Panguitch proved a gem of a destination. “Panguitch” is a first people word meaning “big fish”. White pioneers first settled in the surrounding attractive and fertile valley in March 1864. However, the first winter was exceptionally cold and challenging, the latter not least because the crops planted earlier in the year had failed. Seven men braved the elements to bring flour from Parowan, 40 miles away, along what is now roughly Highway 20. The snow was so deep that they had to abandon their oxen and wagon. They reached Parowan by placing a quilt on the deep drifts of snow, walking to the end of the quilt and then putting down a second quilt before retrieving the first one. This became known as the Panguitch Quilt Walk and is still celebrated in an annual festival in the town.

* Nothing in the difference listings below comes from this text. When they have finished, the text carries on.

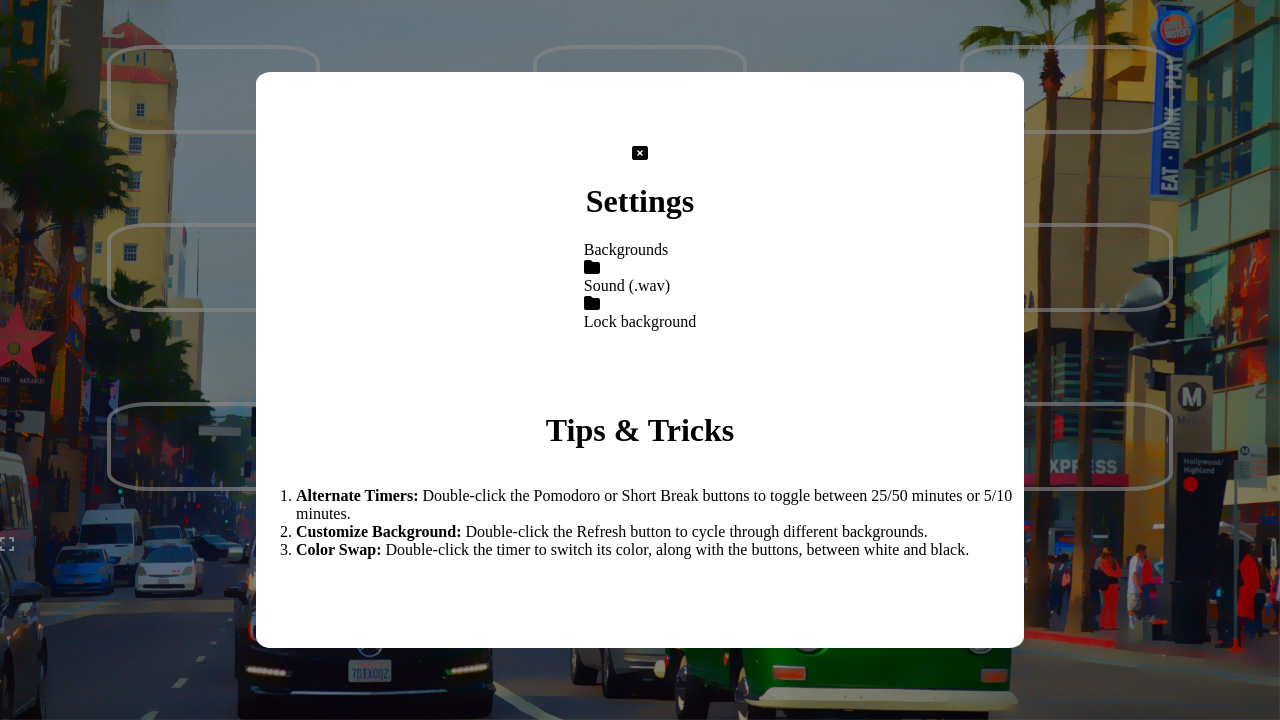
Repository: ttommytan/pomodoro
Page: /, after clicking the first element matching `svg.fa-gear`
The author's editor kept a copy of each file at every save. The page is drawn from the files as they stood at one save, then again after a run of saves.
The browser window is 1280 px wide. The pictures show the whole page.
The project was rebuilt for these pictures with package versions that can differ from the ones it lists, and the page was loaded fresh each time. Also part of the build but not shown: vite.config.js, src/components/Test.jsx, src/components/SliderComponent.jsx. Imported but missing from the stored project, and not drawn on this page: src/assets/chime.wav.

Above is the page before, as saved 2024-08-27 11:13:33.

After the next 2 saves:
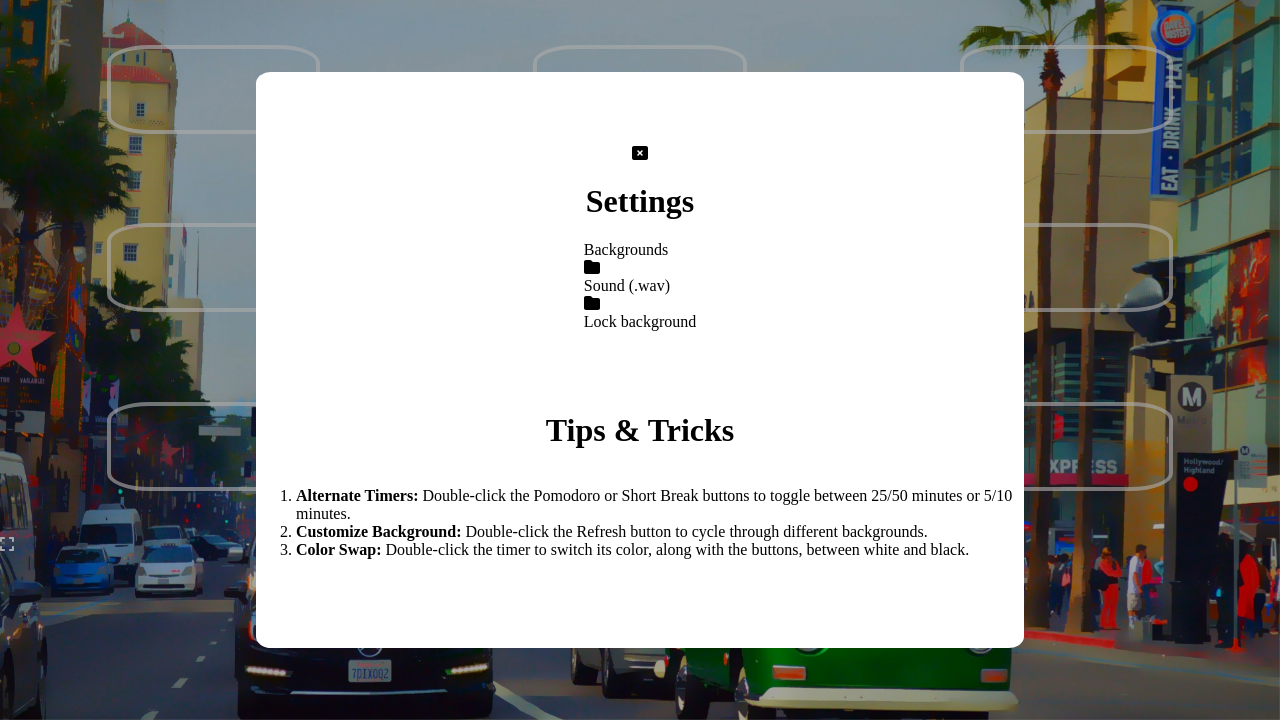
The 2 saves are shown as one change because they came seconds apart.
The last was saved 10 s later.
--- a/src/index.css
+++ b/src/index.css
@@ -292,7 +292,7 @@
   display: flex;
   justify-content: center;
   align-items: center;
-  background-color: rgba(0, 0, 0, 0.472);
+  background-color: rgba(0, 0, 0, 0.332);
   z-index: 1000;
 }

The village was abandoned during the Black Hawk War but resettled in 1871. As the settlement grew, a brick factory was built. The people who made the bricks were not paid with money; instead, they were given bricks in exchange for their labour. This enabled the factory workers and other townspeople to build the large and sometimes elegant brick homes that still stand today. In 2006, all of Panguitch was listed as a historic district in the National Register of Historic Places. Although close to the border with neighbouring Iron, Panguitch is the administrative centre for enormous Garfield County and, fittingly, the county’s elegant courthouse is made overwhelmingly with brick.
Panguitch is larger and more prosperous than Tropic, but, like Tropic, is enclosed by land which lends itself well to arable farming. For about five blocks along Main Street almost every building is old and/or attractive, but more old and attractive buildings exist elsewhere in town. The motels are full of character and most have tall metal roadside signs designed to catch the eye with interesting names, sensuous curves and bright lights. Ghost signs and painted adverts cover many a wall, and among the businesses that seem to do quite well are some antique shops, a smokehouse, a diner, a drive-in, a supermarket, a state liquor store and a small cinema with a cafe in the front, which, among other things, serves very good ice cream. We found the local people, whether genuinely local or in-comers from other more crowded parts of the US, very friendly and happy to share with two UK citizens insights about the town and the surrounding area.
If you have enjoyed “In Search of Unusual Destinations”, have a look at “The USA: Landscapes and Urban Spaces”, which has posts devoted to some of the things that have preoccupied this blog, but from the perspective of only one nation state. Have fun – and I also hope that what you have seen and read have proved informative.